» DESCRIPTION OF THE TASK: Go through the entries below and retype them exactly, omitting each picture.

[Stored items from a collection]
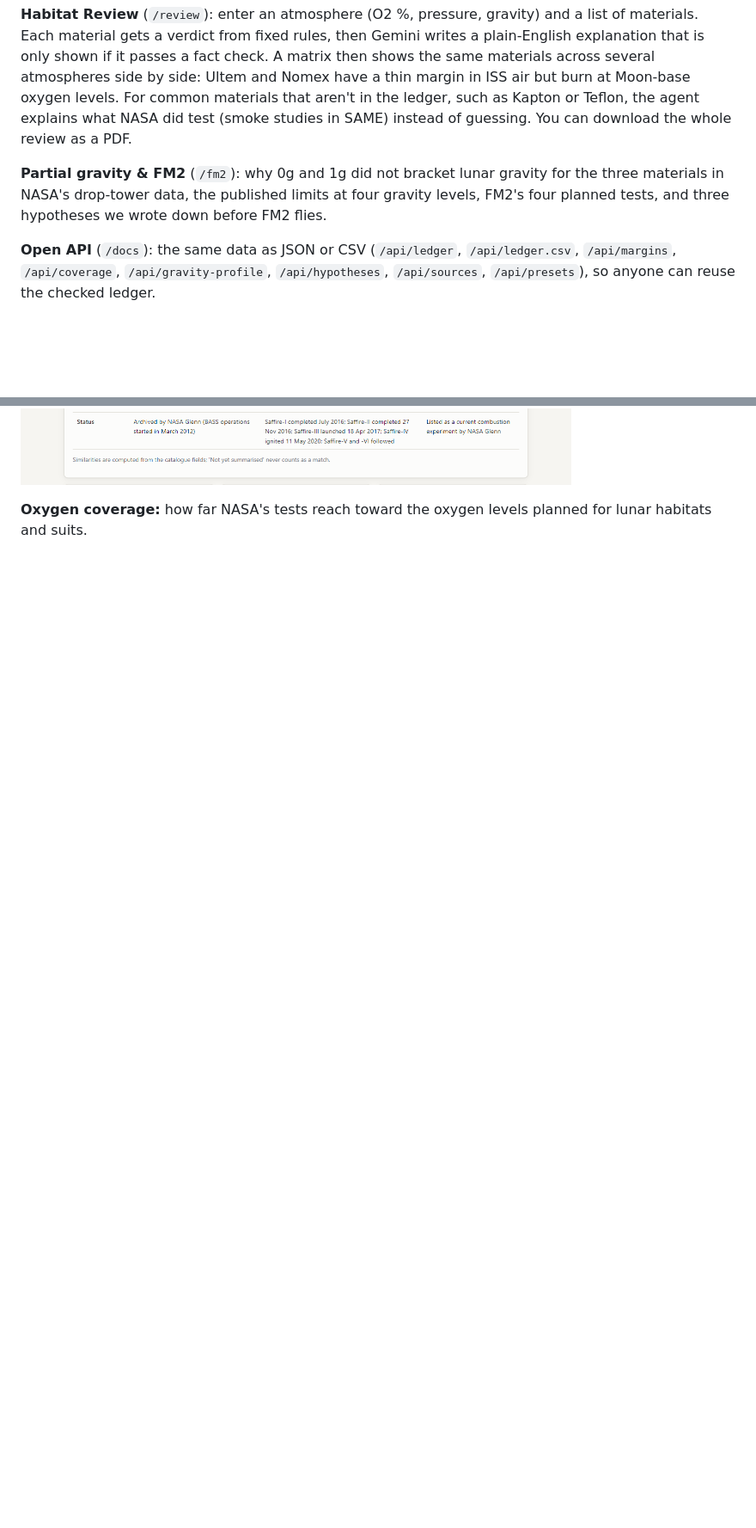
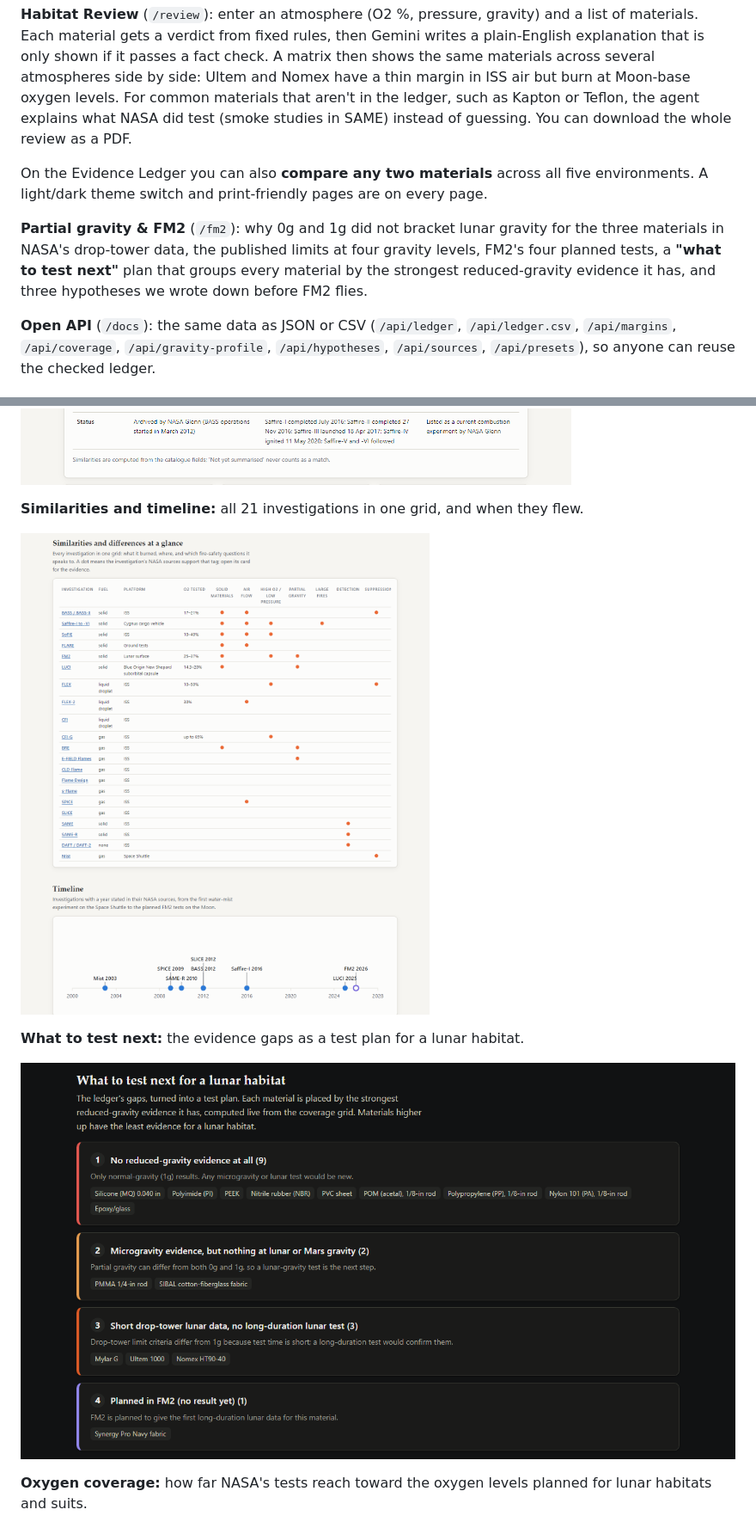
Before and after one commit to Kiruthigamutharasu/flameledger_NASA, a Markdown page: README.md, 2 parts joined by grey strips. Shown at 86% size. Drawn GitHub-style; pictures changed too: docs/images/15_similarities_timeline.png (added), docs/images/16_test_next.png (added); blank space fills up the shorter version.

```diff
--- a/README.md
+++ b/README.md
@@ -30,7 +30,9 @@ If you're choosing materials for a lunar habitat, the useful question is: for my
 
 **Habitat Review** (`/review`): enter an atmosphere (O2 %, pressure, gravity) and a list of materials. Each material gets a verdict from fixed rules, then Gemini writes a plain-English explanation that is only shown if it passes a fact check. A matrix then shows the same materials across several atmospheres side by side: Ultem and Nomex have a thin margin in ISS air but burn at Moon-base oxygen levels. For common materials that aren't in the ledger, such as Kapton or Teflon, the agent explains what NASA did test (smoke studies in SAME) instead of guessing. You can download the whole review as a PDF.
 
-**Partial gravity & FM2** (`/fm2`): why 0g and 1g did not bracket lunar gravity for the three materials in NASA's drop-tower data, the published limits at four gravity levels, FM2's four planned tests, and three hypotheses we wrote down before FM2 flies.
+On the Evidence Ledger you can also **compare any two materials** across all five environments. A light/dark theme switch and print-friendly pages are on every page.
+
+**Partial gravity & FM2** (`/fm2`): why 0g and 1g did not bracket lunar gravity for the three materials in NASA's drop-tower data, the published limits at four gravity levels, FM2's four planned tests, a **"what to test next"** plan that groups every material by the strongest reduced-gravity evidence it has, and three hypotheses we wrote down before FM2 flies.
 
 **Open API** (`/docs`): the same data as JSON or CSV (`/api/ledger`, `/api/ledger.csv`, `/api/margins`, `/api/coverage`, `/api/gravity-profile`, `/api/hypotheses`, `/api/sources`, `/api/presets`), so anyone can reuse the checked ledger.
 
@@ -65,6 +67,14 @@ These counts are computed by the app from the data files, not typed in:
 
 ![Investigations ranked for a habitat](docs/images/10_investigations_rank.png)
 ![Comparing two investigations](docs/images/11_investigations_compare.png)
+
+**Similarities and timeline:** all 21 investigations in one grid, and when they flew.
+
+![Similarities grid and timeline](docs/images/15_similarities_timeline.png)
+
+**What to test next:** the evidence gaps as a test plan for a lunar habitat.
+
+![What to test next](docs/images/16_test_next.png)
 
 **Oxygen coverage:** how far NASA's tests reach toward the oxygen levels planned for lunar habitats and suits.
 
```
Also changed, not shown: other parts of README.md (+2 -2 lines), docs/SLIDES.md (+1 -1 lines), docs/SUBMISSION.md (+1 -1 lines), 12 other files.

» RESULT OF THIS TASK:
Before and after one commit to Kiruthigamutharasu/flameledger_NASA, a Markdown page: README.md, 2 parts joined by grey strips. Shown at 86% size. Drawn GitHub-style; pictures changed too: docs/images/15_similarities_timeline.png (added), docs/images/16_test_next.png (added); blank space fills up the shorter version.

```diff
--- a/README.md
+++ b/README.md
@@ -30,7 +30,9 @@ If you're choosing materials for a lunar habitat, the useful question is: for my
 
 **Habitat Review** (`/review`): enter an atmosphere (O2 %, pressure, gravity) and a list of materials. Each material gets a verdict from fixed rules, then Gemini writes a plain-English explanation that is only shown if it passes a fact check. A matrix then shows the same materials across several atmospheres side by side: Ultem and Nomex have a thin margin in ISS air but burn at Moon-base oxygen levels. For common materials that aren't in the ledger, such as Kapton or Teflon, the agent explains what NASA did test (smoke studies in SAME) instead of guessing. You can download the whole review as a PDF.
 
-**Partial gravity & FM2** (`/fm2`): why 0g and 1g did not bracket lunar gravity for the three materials in NASA's drop-tower data, the published limits at four gravity levels, FM2's four planned tests, and three hypotheses we wrote down before FM2 flies.
+On the Evidence Ledger you can also **compare any two materials** across all five environments. A light/dark theme switch and print-friendly pages are on every page.
+
+**Partial gravity & FM2** (`/fm2`): why 0g and 1g did not bracket lunar gravity for the three materials in NASA's drop-tower data, the published limits at four gravity levels, FM2's four planned tests, a **"what to test next"** plan that groups every material by the strongest reduced-gravity evidence it has, and three hypotheses we wrote down before FM2 flies.
 
 **Open API** (`/docs`): the same data as JSON or CSV (`/api/ledger`, `/api/ledger.csv`, `/api/margins`, `/api/coverage`, `/api/gravity-profile`, `/api/hypotheses`, `/api/sources`, `/api/presets`), so anyone can reuse the checked ledger.
 
@@ -65,6 +67,14 @@ These counts are computed by the app from the data files, not typed in:
 
 ![Investigations ranked for a habitat](docs/images/10_investigations_rank.png)
 ![Comparing two investigations](docs/images/11_investigations_compare.png)
+
+**Similarities and timeline:** all 21 investigations in one grid, and when they flew.
+
+![Similarities grid and timeline](docs/images/15_similarities_timeline.png)
+
+**What to test next:** the evidence gaps as a test plan for a lunar habitat.
+
+![What to test next](docs/images/16_test_next.png)
 
 **Oxygen coverage:** how far NASA's tests reach toward the oxygen levels planned for lunar habitats and suits.
 
```
Also changed, not shown: other parts of README.md (+2 -2 lines), docs/SLIDES.md (+1 -1 lines), docs/SUBMISSION.md (+1 -1 lines), 12 other files.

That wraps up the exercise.